At this, everything unravels. My emotions shatter, my frozen mind switches off, and my body is wracked by great heaving sobs as I begin to weep with joy. Dimly I can’t help but laugh at the parallel, the fact that in all these years since I was a teenager, the only other time I have cried was also on a mototaxi, when I finally made it onto the Salar de Uyuni.
Here I am again, and in spite of all of the difficult triumphs, the tough losses, and the incredible things I have experienced since that defining moment, it is a triumph on a mototaxi yet again that causes me to weep. What is it about these machines?
Weeping crazily for joy still, I pull over at the sign indicating I have less than a thousand km left on Ruta 40 to take a photo of this moment, completely unashamed. My mind may not be functioning properly but I know I have done something I will remember for the rest of my life, even if the telling can never properly explain how difficult it was.
I ride, onward into the warmth. Oddly, the pavement ends shortly thereafter, almost as if this small 20km stretch of road was put there precisely for that moment, a gift of cosmic chance. As once again the sun goes down, I realize I won’t be able to make it to the next town and the chances of a warm bed are unlikely – it is time to stop, again, on the side of the road.
During a stop to scout a location off-road, I notice that the wind appears to be lessened here. I decide it must be due to the overhanging hills, and take a small side road off into an extraordinarily sandy part of the desert. As the sun sets, I notice it is a incredibly warm 49F and I find that once again my tent protects my stove from the steady breeze and I am able to eat something warm.

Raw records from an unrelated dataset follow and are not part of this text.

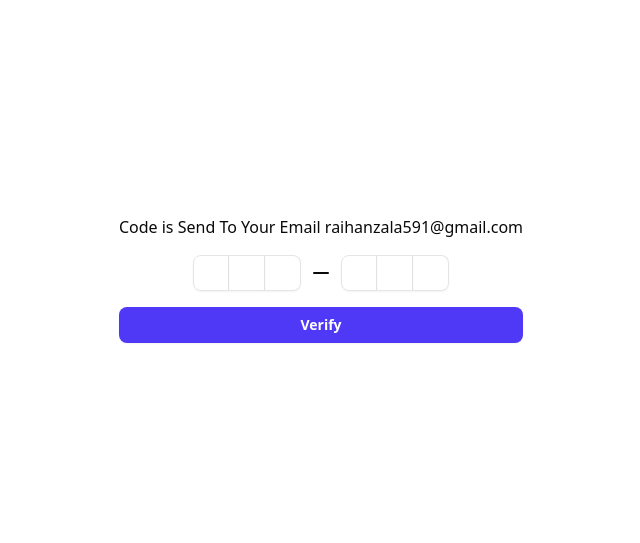
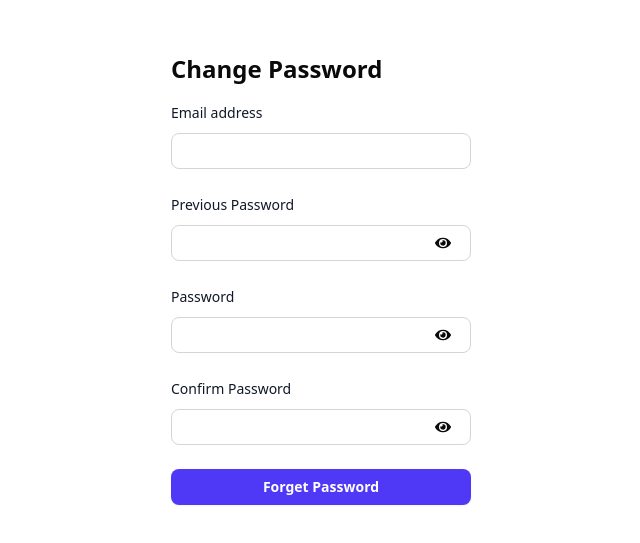
Before and after one commit to hanzala591/My-Chat-Frontend, a React (Vite) app: page / in a window 1280 px wide. Shown: the part 121-664 px from the top of the page, without its empty margins (319-959 px from the left). Built offline with nearby package versions, Linux system fonts and the light colour scheme.

Commit message:
Add Change Password Component

```diff
--- a/package.json
+++ b/package.json
@@ -22,6 +22,7 @@
     "react-icons": "^5.5.0",
     "react-redux": "^9.2.0",
     "react-router-dom": "^7.6.0",
+    "react-toastify": "^11.0.5",
     "tailwind-merge": "^3.3.0",
     "tailwindcss": "^4.1.7"
   },
--- a/src/App.jsx
+++ b/src/App.jsx
@@ -1,5 +1,7 @@
+import { ToastContainer } from "react-toastify";
 import RecieverMessage from "./components/RecieverMessage.jsx";
 import SenderMessage from "./components/SenderMessage.jsx";
+import ChangePassword from "./pages/ChangePassword.jsx";
 import Chat from "./pages/Chat.jsx";
 import ConfirmCode from "./pages/ConfirmCode.jsx";
 import SignIn from "./pages/SignIn.jsx";
@@ -9,7 +11,8 @@ import VoiceToText from "./pages/VoiceToText.jsx";
 function App() {
   return (
     <>
-      <ConfirmCode />
+      <ChangePassword />
+      <ToastContainer />
     </>
   );
 }
--- a/src/components/ui/button.jsx
+++ /dev/null
@@ -1,55 +0,0 @@
-import * as React from "react"
-import { Slot } from "@radix-ui/react-slot"
-import { cva } from "class-variance-authority";
-
-import { cn } from "@/lib/utils"
-
-const buttonVariants = cva(
-  "inline-flex items-center justify-center gap-2 whitespace-nowrap rounded-md text-sm font-medium transition-all disabled:pointer-events-none disabled:opacity-50 [&_svg]:pointer-events-none [&_svg:not([class*='size-'])]:size-4 shrink-0 [&_svg]:shrink-0 outline-none focus-visible:border-ring focus-visible:ring-ring/50 focus-visible:ring-[3px] aria-invalid:ring-destructive/20 dark:aria-invalid:ring-destructive/40 aria-invalid:border-destructive",
-  {
-    variants: {
-      variant: {
-        default:
-          "bg-primary text-primary-foreground shadow-xs hover:bg-primary/90",
-        destructive:
-          "bg-destructive text-white shadow-xs hover:bg-destructive/90 focus-visible:ring-destructive/20 dark:focus-visible:ring-destructive/40 dark:bg-destructive/60",
-        outline:
-          "border bg-background shadow-xs hover:bg-accent hover:text-accent-foreground dark:bg-input/30 dark:border-input dark:hover:bg-input/50",
-        secondary:
-          "bg-secondary text-secondary-foreground shadow-xs hover:bg-secondary/80",
-        ghost:
-          "hover:bg-accent hover:text-accent-foreground dark:hover:bg-accent/50",
-        link: "text-primary underline-offset-4 hover:underline",
-      },
-      size: {
-        default: "h-9 px-4 py-2 has-[>svg]:px-3",
-        sm: "h-8 rounded-md gap-1.5 px-3 has-[>svg]:px-2.5",
-        lg: "h-10 rounded-md px-6 has-[>svg]:px-4",
-        icon: "size-9",
-      },
-    },
-    defaultVariants: {
-      variant: "default",
-      size: "default",
-    },
-  }
-)
-
-function Button({
-  className,
-  variant,
-  size,
-  asChild = false,
-  ...props
-}) {
-  const Comp = asChild ? Slot : "button"
-
-  return (
-    <Comp
-      data-slot="button"
-      className={cn(buttonVariants({ variant, size, className }))}
-      {...props} />
-  );
-}
-
-export { Button, buttonVariants }
--- /dev/null
+++ b/src/components/ui/input.jsx
@@ -0,0 +1,22 @@
+import * as React from "react";
+
+import { cn } from "@/lib/utils";
+
+function Input({ className, type, ...props }) {
+  return (
+    <input
+      type={type}
+      maxLength="6"
+      data-slot="input"
+      className={cn(
+        "file:text-foreground placeholder:text-muted-foreground selection:bg-primary selection:text-primary-foreground dark:bg-input/30 border-input flex h-9 w-full min-w-0 rounded-md border bg-transparent px-3 py-1 text-base shadow-xs transition-[color,box-shadow] outline-none file:inline-flex file:h-7 file:border-0 file:bg-transparent file:text-sm file:font-medium disabled:pointer-events-none disabled:cursor-not-allowed disabled:opacity-50 md:text-sm",
+        "focus-visible:border-ring focus-visible:ring-ring/50 focus-visible:ring-[3px]",
+        "aria-invalid:ring-destructive/20 dark:aria-invalid:ring-destructive/40 aria-invalid:border-destructive",
+        className
+      )}
+      {...props}
+    />
+  );
+}
+
+export { Input };
--- /dev/null
+++ b/src/pages/ChangePassword.jsx
@@ -0,0 +1,158 @@
+import { Input } from "@/components/ui/input";
+import React, { useState } from "react";
+import { FaEye, FaEyeSlash } from "react-icons/fa";
+import { toast } from "react-toastify";
+
+export default function ChangePassword() {
+  const [hiddenPassword, setHiddenPassword] = useState(true);
+  const [form, setForm] = useState({
+    email: "",
+    prepassword: "",
+    password: "",
+    confirmPassword: "",
+  });
+  const handleSubmit = (event) => {
+    event.preventDefault();
+    if (form.password !== form.confirmPassword) {
+      toast.error("Password and Confirm Does Not Match");
+    }
+    console.log(form);
+  };
+  return (
+    <div className="w-full h-screen flex justify-center items-center">
+      <div className="w-[300px] flex flex-col justify-center  gap-4">
+        <h1 className="font-bold text-2xl">Change Password</h1>
+        <form
+          action="#"
+          onSubmit={handleSubmit}
+          method="POST"
+          className="space-y-6"
+        >
+          {/* Email */}
+          <div>
+            <label
+              htmlFor="email"
+              className="block text-sm/6 font-medium text-gray-900"
+            >
+              Email address
+            </label>
+            <div className="mt-2">
+              <input
+                id="email"
+                name="email"
+                type="email"
+                required
+                autoComplete="email"
+                className="block w-full rounded-md bg-white px-3 py-1.5 text-base text-gray-900 outline-1 -outline-offset-1 outline-gray-300 placeholder:text-gray-400 focus:outline-2 focus:-outline-offset-2 focus:outline-indigo-600 sm:text-sm/6"
+                onChange={(event) => {
+                  setForm({ ...form, email: event.target.value });
+                }}
+              />
+            </div>
+          </div>
+
+          {/* Previous Password */}
+          <div>
+            <div className="flex items-center justify-between">
+              <label
+                htmlFor="prepassword"
+                className="block text-sm/6 font-medium text-gray-900"
+              >
+                Previous Password
+              </label>
+            </div>
+            <div className="mt-2 relative">
+              <input
+                id="prepassword"
+                name="prepassword"
+                type={hiddenPassword ? "password" : "text"}
+                required
+                autoComplete="current-password"
+                className="block w-full rounded-md bg-white px-3 py-1.5 text-base text-gray-900 outline-1 -outline-offset-1 outline-gray-300 placeholder:text-gray-400 focus:outline-2 focus:-outline-offset-2 focus:outline-indigo-600 sm:text-sm/6"
+                onChange={(event) => {
+                  setForm({ ...form, prepassword: event.target.value });
+                }}
+              />
+              <div
+                className="absolute top-1/2 right-3 -translate-1/2"
+                onClick={() => setHiddenPassword((v) => !v)}
+              >
+                {hiddenPassword ? <FaEye /> : <FaEyeSlash />}
+              </div>
+            </div>
+          </div>
+
+          {/* Password */}
+          <div>
+            <div className="flex items-center justify-between">
+              <label
+                htmlFor="password"
+                className="block text-sm/6 font-medium text-gray-900"
+              >
+                Password
+              </label>
+            </div>
+            <div className="mt-2 relative">
+              <input
+                id="password"
+                name="password"
+                type={hiddenPassword ? "password" : "text"}
+                required
+                autoComplete="current-password"
+                className="block w-full rounded-md bg-white px-3 py-1.5 text-base text-gray-900 outline-1 -outline-offset-1 outline-gray-300 placeholder:text-gray-400 focus:outline-2 focus:-outline-offset-2 focus:outline-indigo-600 sm:text-sm/6"
+                onChange={(event) => {
+                  setForm({ ...form, password: event.target.value });
+                }}
+              />
+              <div
+                className="absolute top-1/2 right-3 -translate-1/2"
+                onClick={() => setHiddenPassword((v) => !v)}
+              >
+                {hiddenPassword ? <FaEye /> : <FaEyeSlash />}
+              </div>
+            </div>
+          </div>
+          {/* Confirm Password */}
+          <div>
+            <div className="flex items-center justify-between">
+              <label
+                htmlFor="confirmPassword"
+                className="block text-sm/6 font-medium text-gray-900"
+              >
+                Confirm Password
+              </label>
+            </div>
+            <div className="mt-2 relative">
+              <input
+                id="confirmPassword"
+                name="confirmPassword"
+                type={hiddenPassword ? "password" : "text"}
+                required
+                autoComplete="current-password"
+                className="block w-full rounded-md bg-white px-3 py-1.5 text-base text-gray-900 outline-1 -outline-offset-1 outline-gray-300 placeholder:text-gray-400 focus:outline-2 focus:-outline-offset-2 focus:outline-indigo-600 sm:text-sm/6"
+                onChange={(event) => {
+                  setForm({ ...form, confirmPassword: event.target.value });
+                }}
+              />
+              <div
+                className="absolute top-1/2 right-3 -translate-1/2"
+                onClick={() => setHiddenPassword((v) => !v)}
+              >
+                {hiddenPassword ? <FaEye /> : <FaEyeSlash />}
+              </div>
+            </div>
+          </div>
+
+          <div>
+            <button
+              type="submit"
+              className="flex w-full justify-center rounded-md bg-indigo-600 px-3 py-1.5 text-sm/6 font-semibold text-white shadow-xs hover:bg-indigo-500 focus-visible:outline-2 focus-visible:outline-offset-2 focus-visible:outline-indigo-600"
+            >
+              Forget Password
+            </button>
+          </div>
+        </form>
+      </div>
+    </div>
+  );
+}
--- a/src/pages/ConfirmCode.jsx
+++ b/src/pages/ConfirmCode.jsx
@@ -1,24 +1,27 @@
-import React from "react";
+import React, { useState } from "react";
+import { Input } from "@/components/ui/input";
 import {
   InputOTP,
   InputOTPGroup,
   InputOTPSeparator,
   InputOTPSlot,
 } from "@/components/ui/input-otp";
-
 export default function ConfirmCode() {
+  const [otpCode, setOtpCode] = useState();
   return (
     <div className="w-full h-screen flex justify-center items-center">
       <div className="flex flex-col justify-center items-center gap-4">
         <p>Code is Send To Your Email raihanzala591@gmail.com</p>
-        <InputOTP maxLength={6}>
+        <InputOTP
+          maxLength={6}
+          onChange={(e) => {
+            setOtpCode(e);
+          }}
+        >
           <InputOTPGroup>
             <InputOTPSlot index={0} />
             <InputOTPSlot index={1} />
             <InputOTPSlot index={2} />
-          </InputOTPGroup>
-          <InputOTPSeparator />
-          <InputOTPGroup>
             <InputOTPSlot index={3} />
             <InputOTPSlot index={4} />
             <InputOTPSlot index={5} />
@@ -26,7 +29,7 @@ export default function ConfirmCode() {
         </InputOTP>
         <button
           type="submit"
-          className="flex w-full justify-center rounded-md bg-indigo-600 px-3 py-1.5 text-sm/6 font-semibold text-white shadow-xs hover:bg-indigo-500 focus-visible:outline-2 focus-visible:outline-offset-2 focus-visible:outline-indigo-600"
+          className=" cursor-pointer flex w-full justify-center rounded-md bg-indigo-600 px-3 py-1.5 text-sm/6 font-semibold text-white shadow-xs hover:bg-indigo-500 focus-visible:outline-2 focus-visible:outline-offset-2 focus-visible:outline-indigo-600"
         >
           Verify
         </button>
--- a/src/pages/SignUp.jsx
+++ b/src/pages/SignUp.jsx
@@ -2,6 +2,7 @@ import React, { useState } from "react";
 import { FaEye } from "react-icons/fa";
 import { FaEyeSlash } from "react-icons/fa";
 import { Link } from "react-router-dom";
+import { toast } from "react-toastify";
 
 export default function SignUp() {
   const [hiddenPassword, setHiddenPassword] = useState(true);
@@ -13,6 +14,9 @@ export default function SignUp() {
   });
   const handleSubmit = (event) => {
     event.preventDefault();
+    if (form.password !== form.confirmPassword) {
+      toast.error("Password and Confirm Does Not Match");
+    }
     console.log(form);
   };
   return (
```
Also changed, not shown: 1 other file (tests, documents, lock files or other folders).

I cut the bottoms off two of my bottles of ice and pour them into a pot to melt, having something fresh to drink for the first time today aside from a few small snatches of melt throughout the day. I tuck the final bottle into bed with me to be warmed by my body heat and prepare for a well deserved night of peaceful warmth, sheltered from the wind, away from the cold and snow.
It is a fitting end to an incredible day, I tell myself as I sleepily begin to nod off.